By Nate Hendley
Gangsters make much of their income by providing goods and services the public wants but can’t obtain legally. Alcohol, drugs, prostitution and gambling have all been the basis of many a mobster’s fortune, past and present.
Back in the early 1930s, New York bootlegger Dutch Schultz (real name, Arthur Flegenheimer) was casting about for new opportunities. Schultz had earned a fortune peddling awful beer during Prohibition, but that income stream dried up in 1933 when America relegalized alcohol.
With no market left for overpriced rotgut, Schultz found a new niche in the form of illegal lotteries.
At the time, lotteries were against the law.

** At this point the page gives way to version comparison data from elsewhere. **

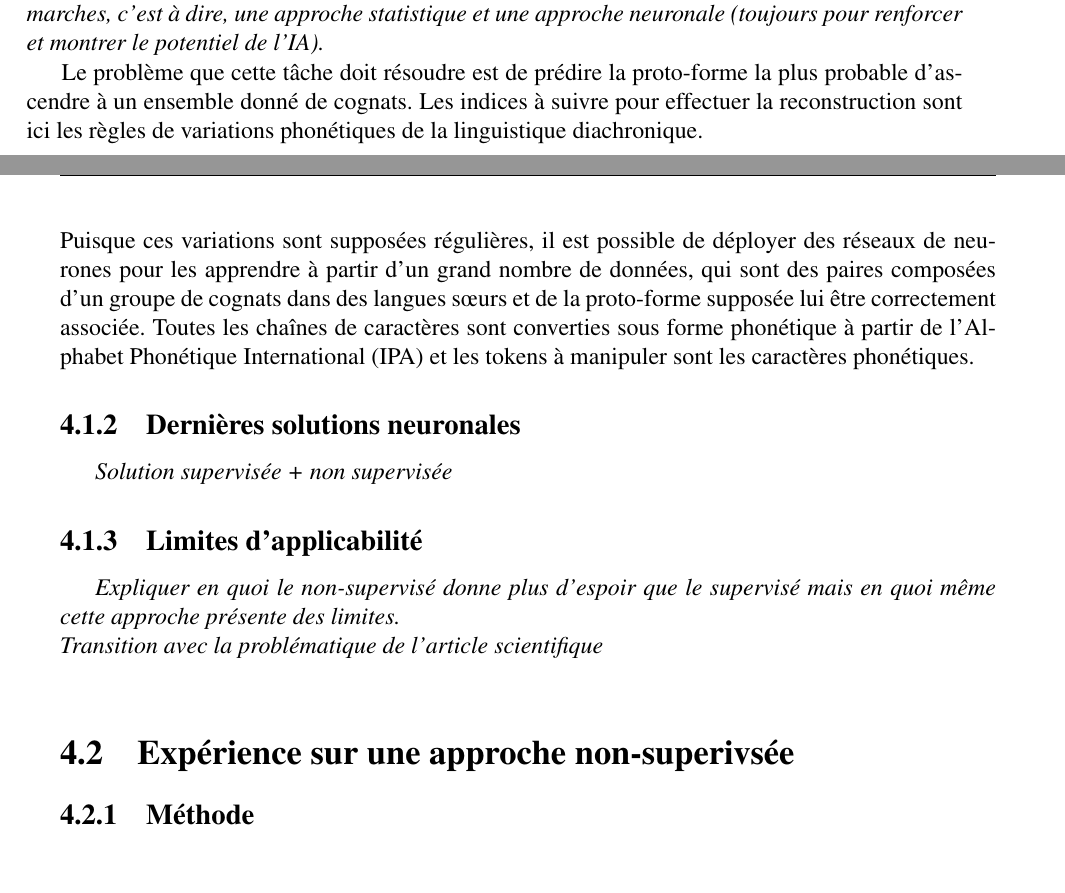
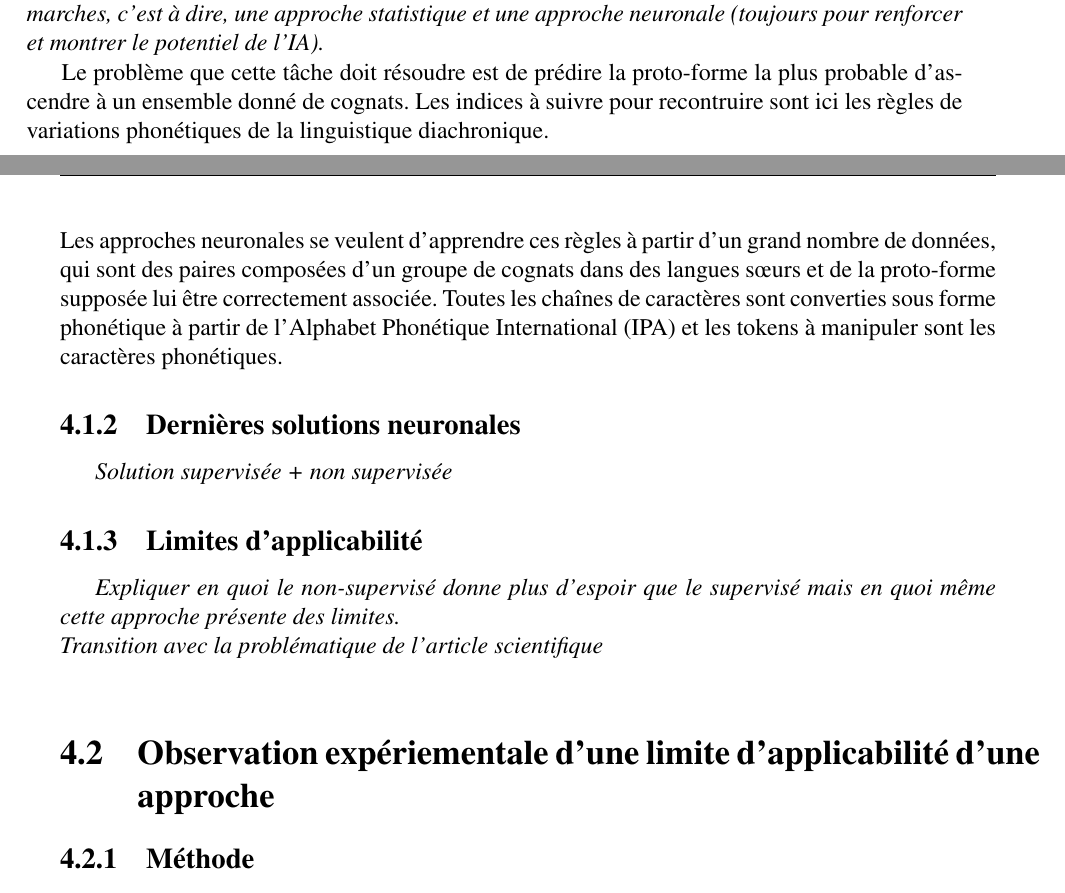
Before and after one commit to Convolutio/IA_languesAnciennes, a LaTeX document (Mémoire/memoire.tex): two parts of pages 23 and 24 of 26, joined at a grey line, cut so that both start at the same text. Compiled offline with pdfLaTeX.

Commit message:
Create memoire.tex

```diff
--- a/Mémoire/memoire.tex
+++ b/Mémoire/memoire.tex
@@ -316,8 +316,8 @@ Des solutions informatiques ont été développées pour appliquer cette méthod
 \subsection{Conceptualisation du problème}
 \textit{Définir clairement le problème du titre, énoncer et justifier le choix de notre modèle réseaux de neurones et des différents outils appliqués. Voir s'il est possible de faire apparaitre plusieurs démarches, c'est à dire, une approche statistique et une approche neuronale (toujours pour renforcer et montrer le potentiel de l'IA).}
 
-Le problème que cette tâche doit résoudre est de prédire la proto-forme la plus probable d'ascendre à un ensemble donné de cognats. Les indices à suivre pour effectuer la reconstruction sont ici les règles de variations phonétiques de la linguistique diachronique.\\
-Puisque ces variations sont supposées régulières, il est possible de déployer des réseaux de neurones pour les apprendre à partir d'un grand nombre de données, qui sont des paires composées d'un groupe de cognats dans des langues s\oe{}urs et de la proto-forme supposée lui être correctement associée. Toutes les chaînes de caractères sont converties sous forme phonétique à partir de l'Alphabet Phonétique International (IPA) et les tokens à manipuler sont les caractères phonétiques.
+Le problème que cette tâche doit résoudre est de prédire la proto-forme la plus probable d'ascendre à un ensemble donné de cognats. Les indices à suivre pour recontruire sont ici les règles de variations phonétiques de la linguistique diachronique.\\
+Les approches neuronales se veulent d'apprendre ces règles à partir d'un grand nombre de données, qui sont des paires composées d'un groupe de cognats dans des langues s\oe{}urs et de la proto-forme supposée lui être correctement associée. Toutes les chaînes de caractères sont converties sous forme phonétique à partir de l'Alphabet Phonétique International (IPA) et les tokens à manipuler sont les caractères phonétiques.
 
 \subsection{Dernières solutions neuronales}
 \textit{Solution supervisée + non supervisée}
@@ -327,7 +327,7 @@ Puisque ces variations sont supposées régulières, il est possible de déploye
 \textit{Expliquer en quoi le non-supervisé donne plus d'espoir que le supervisé mais en quoi même cette approche présente des limites.}\\
 \textit{Transition avec la problématique de l'article scientifique}\\
 
-\section{Expérience sur une approche non-superivsée}
+\section{Observation expériementale d'une limite d'applicabilité d'une approche}
 \subsection{Méthode}
 \subsection{Récupération de la base de données}
 \textit{Il est fort possible que cette partie se regroupe avec la partie suivante, car il n'y aura pas grand chose à dire.}
```
Also changed, not shown: Mémoire/memoire.tex (2 more changed lines).
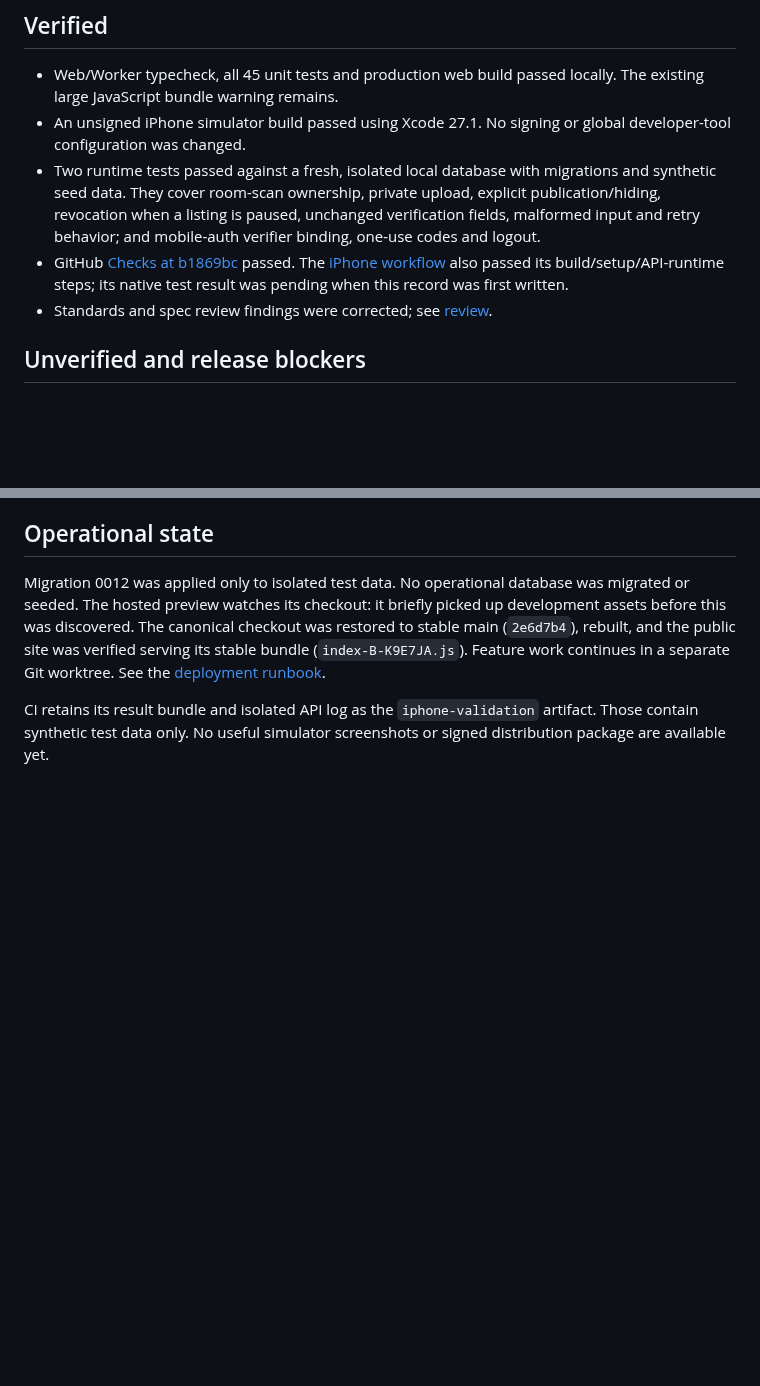
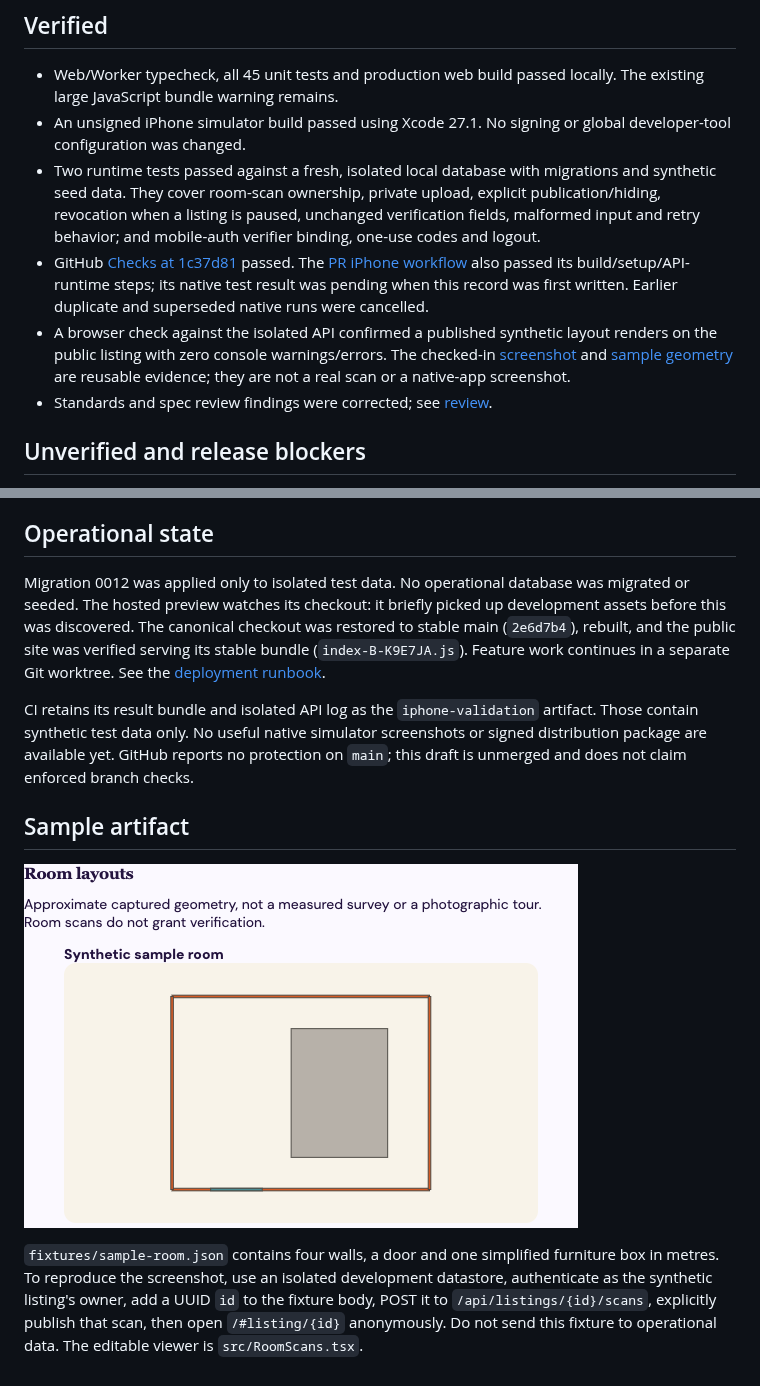
Before and after one commit to ichen27/cusesublets, a Markdown page: docs/mobile/validation.md, 2 parts joined by grey strips. GitHub-like rendering; pictures changed too: docs/mobile/screenshots/web-room-layout.png (added); blank space fills up the shorter version.

Commit message:
Add public room-layout validation evidence

```diff
--- a/docs/mobile/validation.md
+++ b/docs/mobile/validation.md
@@ -7,7 +7,8 @@ This is an initial implementation under validation. A simulator build does not e
 - Web/Worker typecheck, all 45 unit tests and production web build passed locally. The existing large JavaScript bundle warning remains.
 - An unsigned iPhone simulator build passed using Xcode 27.1. No signing or global developer-tool configuration was changed.
 - Two runtime tests passed against a fresh, isolated local database with migrations and synthetic seed data. They cover room-scan ownership, private upload, explicit publication/hiding, revocation when a listing is paused, unchanged verification fields, malformed input and retry behavior; and mobile-auth verifier binding, one-use codes and logout.
-- GitHub [Checks at b1869bc](https://github.com/ichen27/cusesublets/actions/runs/38958860030) passed. The [iPhone workflow](https://github.com/ichen27/cusesublets/actions/runs/38958860150) also passed its build/setup/API-runtime steps; its native test result was pending when this record was first written.
+- GitHub [Checks at 1c37d81](https://github.com/ichen27/cusesublets/actions/runs/38959265778) passed. The [PR iPhone workflow](https://github.com/ichen27/cusesublets/actions/runs/38959265752) also passed its build/setup/API-runtime steps; its native test result was pending when this record was first written. Earlier duplicate and superseded native runs were cancelled.
+- A browser check against the isolated API confirmed a published synthetic layout renders on the public listing with zero console warnings/errors. The checked-in [screenshot](screenshots/web-room-layout.png) and [sample geometry](fixtures/sample-room.json) are reusable evidence; they are not a real scan or a native-app screenshot.
 - Standards and spec review findings were corrected; see [review](review.md).
 
 ## Unverified and release blockers
@@ -22,4 +23,10 @@ This is an initial implementation under validation. A simulator build does not e
 
 Migration 0012 was applied only to isolated test data. No operational database was migrated or seeded. The hosted preview watches its checkout: it briefly picked up development assets before this was discovered. The canonical checkout was restored to stable main (`2e6d7b4`), rebuilt, and the public site was verified serving its stable bundle (`index-B-K9E7JA.js`). Feature work continues in a separate Git worktree. See the [deployment runbook](../deployment.md).
 
-CI retains its result bundle and isolated API log as the `iphone-validation` artifact. Those contain synthetic test data only. No useful simulator screenshots or signed distribution package are available yet.
+CI retains its result bundle and isolated API log as the `iphone-validation` artifact. Those contain synthetic test data only. No useful native simulator screenshots or signed distribution package are available yet. GitHub reports no protection on `main`; this draft is unmerged and does not claim enforced branch checks.
+
+## Sample artifact
+
+![Public listing layout rendered from synthetic geometry](screenshots/web-room-layout.png)
+
+`fixtures/sample-room.json` contains four walls, a door and one simplified furniture box in metres. To reproduce the screenshot, use an isolated development datastore, authenticate as the synthetic listing's owner, add a UUID `id` to the fixture body, POST it to `/api/listings/{id}/scans`, explicitly publish that scan, then open `/#listing/{id}` anonymously. Do not send this fixture to operational data. The editable viewer is `src/RoomScans.tsx`.
```
Also changed, not shown: docs/mobile/review.md (+1 -1 lines), 1 other file.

Human nature being what it is, however, underground lotteries flourished, thanks to enterprising criminals.
In poorer districts such as Harlem, the “numbers racket” dominated.
“The ‘numbers’ was nothing more than an illegal lottery. A penny or two bought you a ‘policy slip’ (i.e. an illicit lottery ticket) containing a three-digit number, from zero to 999. Each day – or week, depending on who was running the game – a winning number would be selected. Winning numbers were usually based on stock market prices or horseracing results. If your number was selected – or ‘hit’ in numbers lingo – you won a small amount of money.
The numbers racket was hugely popular among poor people, for obvious reasons. It was extremely cheap to play and the risks – to the players at least – were next to nonexistent. Practically everyone in Harlem played, from criminals and the desperately poor to respectable, working people with solid jobs.
Policy slips were stored and sorted at ‘policy banks’ (usually, a big office or warehouse). By the early 1920s, city newspapers estimated there were roughly 30 ‘policy banks’ in Harlem. Each bank employed about 20 – 30 ‘runners’ (minions who sold policy slips and paid off winners). The boss in charge of the operation was called a ‘policy banker’.”
In New York City, numbers was one of the few vices dominated by African-American gangsters. White mobsters turned their nose up at numbers, dismissing it as a small-time racket that wasn’t worthy of their time or consideration.
Schultz thought otherwise and muscled his way into the Harlem numbers scene. He approached prominent policy bankers and suggested they join forces or suffer brutal consequences. Bankers who took the first option could remain in business, as long as they gave up most of their profits and all of their authority to Schultz.
Schultz’s gutter-level tactics worked and he quickly came to rule the Harlem numbers racket. To the astonishment of his fellow gangsters, Schultz was soon making $12 – 14 million from penny lotteries. To earn even money, he rigged the games to ensure that popular numbers didn’t “hit”.
Schultz’s time at the top didn’t last long, however. Wildly unpopular with his peers, for a variety of reasons, Schultz and three of his cronies were ambushed and shot at a New Jersey restaurant in October, 1935. After Schultz died, his fellow mob bosses seized his criminal empire, including numbers.
Since the advent of legal lotteries, the numbers racket has largely disappeared. Today, any consumer can walk into a convenience store and select from an array of tickets that might bring them a fortune, large or small.
No doubt Schultz would be chagrined to discover his one-time racket is now facilitated by clerks at 7-11.
(The paragraphs in quotations are taken from my book, Dutch Schultz: The Brazen Beer Baron of New York, available through Amazon in paperback and on Kindle)
(Nate Hendley is a Toronto-based author and writer. Click on this link for information on his books)